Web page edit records

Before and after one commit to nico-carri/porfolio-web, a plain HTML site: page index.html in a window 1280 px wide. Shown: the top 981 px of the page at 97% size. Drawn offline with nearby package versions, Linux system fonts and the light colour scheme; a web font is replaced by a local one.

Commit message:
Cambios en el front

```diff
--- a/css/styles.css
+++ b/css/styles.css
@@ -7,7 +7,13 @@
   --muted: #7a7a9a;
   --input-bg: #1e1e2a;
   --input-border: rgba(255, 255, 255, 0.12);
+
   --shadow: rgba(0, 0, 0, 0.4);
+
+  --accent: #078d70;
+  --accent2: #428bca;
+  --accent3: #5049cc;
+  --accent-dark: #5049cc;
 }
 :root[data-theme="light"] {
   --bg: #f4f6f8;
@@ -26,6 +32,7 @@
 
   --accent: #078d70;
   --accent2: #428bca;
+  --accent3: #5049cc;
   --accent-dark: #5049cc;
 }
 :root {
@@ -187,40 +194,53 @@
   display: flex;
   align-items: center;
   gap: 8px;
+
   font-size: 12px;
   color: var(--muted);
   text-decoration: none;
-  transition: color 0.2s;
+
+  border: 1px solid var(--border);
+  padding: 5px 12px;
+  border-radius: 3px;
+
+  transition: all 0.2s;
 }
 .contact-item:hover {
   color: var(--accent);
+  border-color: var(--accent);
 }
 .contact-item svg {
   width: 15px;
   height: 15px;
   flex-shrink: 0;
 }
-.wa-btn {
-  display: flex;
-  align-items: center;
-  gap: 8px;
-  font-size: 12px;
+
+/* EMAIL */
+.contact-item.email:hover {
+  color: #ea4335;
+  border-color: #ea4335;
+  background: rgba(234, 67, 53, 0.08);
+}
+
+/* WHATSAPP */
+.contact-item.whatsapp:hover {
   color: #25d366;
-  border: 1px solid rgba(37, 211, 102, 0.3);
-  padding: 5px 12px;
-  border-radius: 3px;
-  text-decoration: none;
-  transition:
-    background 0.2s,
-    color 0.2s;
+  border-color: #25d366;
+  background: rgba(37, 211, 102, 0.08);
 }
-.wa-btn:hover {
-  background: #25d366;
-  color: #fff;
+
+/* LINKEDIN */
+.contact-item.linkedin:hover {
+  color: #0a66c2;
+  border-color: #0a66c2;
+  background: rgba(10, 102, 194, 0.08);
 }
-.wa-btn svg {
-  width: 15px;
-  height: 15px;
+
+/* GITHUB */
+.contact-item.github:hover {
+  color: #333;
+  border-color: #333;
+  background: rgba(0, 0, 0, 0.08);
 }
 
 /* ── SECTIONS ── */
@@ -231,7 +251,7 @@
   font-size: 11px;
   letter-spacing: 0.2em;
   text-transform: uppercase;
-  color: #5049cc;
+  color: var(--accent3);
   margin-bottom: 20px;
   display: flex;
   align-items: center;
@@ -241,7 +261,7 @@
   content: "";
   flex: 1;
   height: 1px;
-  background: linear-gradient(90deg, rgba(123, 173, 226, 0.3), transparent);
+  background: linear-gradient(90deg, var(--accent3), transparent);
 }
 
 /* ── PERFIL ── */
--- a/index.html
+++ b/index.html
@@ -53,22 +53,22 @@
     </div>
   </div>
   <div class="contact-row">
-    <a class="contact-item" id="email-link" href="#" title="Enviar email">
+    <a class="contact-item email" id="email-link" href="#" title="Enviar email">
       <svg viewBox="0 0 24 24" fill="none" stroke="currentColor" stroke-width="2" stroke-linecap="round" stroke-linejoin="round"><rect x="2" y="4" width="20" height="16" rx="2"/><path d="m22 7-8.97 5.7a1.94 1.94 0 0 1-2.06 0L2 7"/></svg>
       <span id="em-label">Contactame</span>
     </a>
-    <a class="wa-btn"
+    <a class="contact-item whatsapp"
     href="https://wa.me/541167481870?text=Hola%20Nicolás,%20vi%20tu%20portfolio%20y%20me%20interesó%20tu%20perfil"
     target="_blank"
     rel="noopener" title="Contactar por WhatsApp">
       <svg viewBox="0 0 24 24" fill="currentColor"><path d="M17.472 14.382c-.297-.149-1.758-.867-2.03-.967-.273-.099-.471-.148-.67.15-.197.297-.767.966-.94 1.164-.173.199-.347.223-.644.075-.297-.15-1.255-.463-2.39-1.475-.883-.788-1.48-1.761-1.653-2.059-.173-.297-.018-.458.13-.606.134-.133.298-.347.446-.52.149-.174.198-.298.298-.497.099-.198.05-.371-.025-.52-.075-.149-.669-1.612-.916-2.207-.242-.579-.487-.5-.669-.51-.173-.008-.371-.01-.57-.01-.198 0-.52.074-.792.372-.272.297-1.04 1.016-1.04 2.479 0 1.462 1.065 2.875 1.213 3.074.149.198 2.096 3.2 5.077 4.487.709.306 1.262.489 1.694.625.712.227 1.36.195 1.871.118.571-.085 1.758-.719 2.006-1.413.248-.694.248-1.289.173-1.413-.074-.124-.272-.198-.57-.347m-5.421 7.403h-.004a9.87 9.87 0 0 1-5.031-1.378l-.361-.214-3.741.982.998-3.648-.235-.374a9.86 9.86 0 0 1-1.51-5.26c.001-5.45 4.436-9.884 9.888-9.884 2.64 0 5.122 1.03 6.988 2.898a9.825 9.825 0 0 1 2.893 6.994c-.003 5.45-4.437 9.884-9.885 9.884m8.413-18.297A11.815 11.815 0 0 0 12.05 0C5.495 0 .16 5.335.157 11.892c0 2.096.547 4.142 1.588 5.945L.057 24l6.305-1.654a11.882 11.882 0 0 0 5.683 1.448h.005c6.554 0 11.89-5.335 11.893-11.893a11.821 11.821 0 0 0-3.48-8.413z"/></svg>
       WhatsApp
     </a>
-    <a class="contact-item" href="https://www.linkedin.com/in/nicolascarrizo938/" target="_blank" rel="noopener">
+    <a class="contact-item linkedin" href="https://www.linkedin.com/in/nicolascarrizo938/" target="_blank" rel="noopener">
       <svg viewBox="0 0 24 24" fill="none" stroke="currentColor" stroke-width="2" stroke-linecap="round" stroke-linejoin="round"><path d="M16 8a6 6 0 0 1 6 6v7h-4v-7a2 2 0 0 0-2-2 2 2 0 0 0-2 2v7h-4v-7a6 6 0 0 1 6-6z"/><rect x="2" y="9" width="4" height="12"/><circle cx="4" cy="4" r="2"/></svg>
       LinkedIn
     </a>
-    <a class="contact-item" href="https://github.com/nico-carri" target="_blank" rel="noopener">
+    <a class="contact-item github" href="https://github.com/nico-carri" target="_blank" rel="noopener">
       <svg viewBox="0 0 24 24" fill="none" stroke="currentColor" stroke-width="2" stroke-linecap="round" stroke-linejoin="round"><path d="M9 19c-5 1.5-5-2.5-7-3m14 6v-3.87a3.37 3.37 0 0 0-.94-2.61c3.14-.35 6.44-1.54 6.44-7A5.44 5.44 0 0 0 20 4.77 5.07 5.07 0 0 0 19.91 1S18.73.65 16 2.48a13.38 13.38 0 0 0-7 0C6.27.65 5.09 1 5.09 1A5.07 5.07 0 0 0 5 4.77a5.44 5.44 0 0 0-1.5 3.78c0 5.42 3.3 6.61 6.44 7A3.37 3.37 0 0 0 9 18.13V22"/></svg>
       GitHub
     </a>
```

=== Work order ===
Return all of the lines above exactly, with none omitted.

=== Exercise solution ===
Before and after one commit to nico-carri/porfolio-web, a plain HTML site: page index.html in a window 1280 px wide. Shown: the top 981 px of the page at 97% size. Drawn offline with nearby package versions, Linux system fonts and the light colour scheme; a web font is replaced by a local one.

Commit message:
Cambios en el front

```diff
--- a/css/styles.css
+++ b/css/styles.css
@@ -7,7 +7,13 @@
   --muted: #7a7a9a;
   --input-bg: #1e1e2a;
   --input-border: rgba(255, 255, 255, 0.12);
+
   --shadow: rgba(0, 0, 0, 0.4);
+
+  --accent: #078d70;
+  --accent2: #428bca;
+  --accent3: #5049cc;
+  --accent-dark: #5049cc;
 }
 :root[data-theme="light"] {
   --bg: #f4f6f8;
@@ -26,6 +32,7 @@
 
   --accent: #078d70;
   --accent2: #428bca;
+  --accent3: #5049cc;
   --accent-dark: #5049cc;
 }
 :root {
@@ -187,40 +194,53 @@
   display: flex;
   align-items: center;
   gap: 8px;
+
   font-size: 12px;
   color: var(--muted);
   text-decoration: none;
-  transition: color 0.2s;
+
+  border: 1px solid var(--border);
+  padding: 5px 12px;
+  border-radius: 3px;
+
+  transition: all 0.2s;
 }
 .contact-item:hover {
   color: var(--accent);
+  border-color: var(--accent);
 }
 .contact-item svg {
   width: 15px;
   height: 15px;
   flex-shrink: 0;
 }
-.wa-btn {
-  display: flex;
-  align-items: center;
-  gap: 8px;
-  font-size: 12px;
+
+/* EMAIL */
+.contact-item.email:hover {
+  color: #ea4335;
+  border-color: #ea4335;
+  background: rgba(234, 67, 53, 0.08);
+}
+
+/* WHATSAPP */
+.contact-item.whatsapp:hover {
   color: #25d366;
-  border: 1px solid rgba(37, 211, 102, 0.3);
-  padding: 5px 12px;
-  border-radius: 3px;
-  text-decoration: none;
-  transition:
-    background 0.2s,
-    color 0.2s;
+  border-color: #25d366;
+  background: rgba(37, 211, 102, 0.08);
 }
-.wa-btn:hover {
-  background: #25d366;
-  color: #fff;
+
+/* LINKEDIN */
+.contact-item.linkedin:hover {
+  color: #0a66c2;
+  border-color: #0a66c2;
+  background: rgba(10, 102, 194, 0.08);
 }
-.wa-btn svg {
-  width: 15px;
-  height: 15px;
+
+/* GITHUB */
+.contact-item.github:hover {
+  color: #333;
+  border-color: #333;
+  background: rgba(0, 0, 0, 0.08);
 }
 
 /* ── SECTIONS ── */
@@ -231,7 +251,7 @@
   font-size: 11px;
   letter-spacing: 0.2em;
   text-transform: uppercase;
-  color: #5049cc;
+  color: var(--accent3);
   margin-bottom: 20px;
   display: flex;
   align-items: center;
@@ -241,7 +261,7 @@
   content: "";
   flex: 1;
   height: 1px;
-  background: linear-gradient(90deg, rgba(123, 173, 226, 0.3), transparent);
+  background: linear-gradient(90deg, var(--accent3), transparent);
 }
 
 /* ── PERFIL ── */
--- a/index.html
+++ b/index.html
@@ -53,22 +53,22 @@
     </div>
   </div>
   <div class="contact-row">
-    <a class="contact-item" id="email-link" href="#" title="Enviar email">
+    <a class="contact-item email" id="email-link" href="#" title="Enviar email">
       <svg viewBox="0 0 24 24" fill="none" stroke="currentColor" stroke-width="2" stroke-linecap="round" stroke-linejoin="round"><rect x="2" y="4" width="20" height="16" rx="2"/><path d="m22 7-8.97 5.7a1.94 1.94 0 0 1-2.06 0L2 7"/></svg>
       <span id="em-label">Contactame</span>
     </a>
-    <a class="wa-btn"
+    <a class="contact-item whatsapp"
     href="https://wa.me/541167481870?text=Hola%20Nicolás,%20vi%20tu%20portfolio%20y%20me%20interesó%20tu%20perfil"
     target="_blank"
     rel="noopener" title="Contactar por WhatsApp">
       <svg viewBox="0 0 24 24" fill="currentColor"><path d="M17.472 14.382c-.297-.149-1.758-.867-2.03-.967-.273-.099-.471-.148-.67.15-.197.297-.767.966-.94 1.164-.173.199-.347.223-.644.075-.297-.15-1.255-.463-2.39-1.475-.883-.788-1.48-1.761-1.653-2.059-.173-.297-.018-.458.13-.606.134-.133.298-.347.446-.52.149-.174.198-.298.298-.497.099-.198.05-.371-.025-.52-.075-.149-.669-1.612-.916-2.207-.242-.579-.487-.5-.669-.51-.173-.008-.371-.01-.57-.01-.198 0-.52.074-.792.372-.272.297-1.04 1.016-1.04 2.479 0 1.462 1.065 2.875 1.213 3.074.149.198 2.096 3.2 5.077 4.487.709.306 1.262.489 1.694.625.712.227 1.36.195 1.871.118.571-.085 1.758-.719 2.006-1.413.248-.694.248-1.289.173-1.413-.074-.124-.272-.198-.57-.347m-5.421 7.403h-.004a9.87 9.87 0 0 1-5.031-1.378l-.361-.214-3.741.982.998-3.648-.235-.374a9.86 9.86 0 0 1-1.51-5.26c.001-5.45 4.436-9.884 9.888-9.884 2.64 0 5.122 1.03 6.988 2.898a9.825 9.825 0 0 1 2.893 6.994c-.003 5.45-4.437 9.884-9.885 9.884m8.413-18.297A11.815 11.815 0 0 0 12.05 0C5.495 0 .16 5.335.157 11.892c0 2.096.547 4.142 1.588 5.945L.057 24l6.305-1.654a11.882 11.882 0 0 0 5.683 1.448h.005c6.554 0 11.89-5.335 11.893-11.893a11.821 11.821 0 0 0-3.48-8.413z"/></svg>
       WhatsApp
     </a>
-    <a class="contact-item" href="https://www.linkedin.com/in/nicolascarrizo938/" target="_blank" rel="noopener">
+    <a class="contact-item linkedin" href="https://www.linkedin.com/in/nicolascarrizo938/" target="_blank" rel="noopener">
       <svg viewBox="0 0 24 24" fill="none" stroke="currentColor" stroke-width="2" stroke-linecap="round" stroke-linejoin="round"><path d="M16 8a6 6 0 0 1 6 6v7h-4v-7a2 2 0 0 0-2-2 2 2 0 0 0-2 2v7h-4v-7a6 6 0 0 1 6-6z"/><rect x="2" y="9" width="4" height="12"/><circle cx="4" cy="4" r="2"/></svg>
       LinkedIn
     </a>
-    <a class="contact-item" href="https://github.com/nico-carri" target="_blank" rel="noopener">
+    <a class="contact-item github" href="https://github.com/nico-carri" target="_blank" rel="noopener">
       <svg viewBox="0 0 24 24" fill="none" stroke="currentColor" stroke-width="2" stroke-linecap="round" stroke-linejoin="round"><path d="M9 19c-5 1.5-5-2.5-7-3m14 6v-3.87a3.37 3.37 0 0 0-.94-2.61c3.14-.35 6.44-1.54 6.44-7A5.44 5.44 0 0 0 20 4.77 5.07 5.07 0 0 0 19.91 1S18.73.65 16 2.48a13.38 13.38 0 0 0-7 0C6.27.65 5.09 1 5.09 1A5.07 5.07 0 0 0 5 4.77a5.44 5.44 0 0 0-1.5 3.78c0 5.42 3.3 6.61 6.44 7A3.37 3.37 0 0 0 9 18.13V22"/></svg>
       GitHub
     </a>
```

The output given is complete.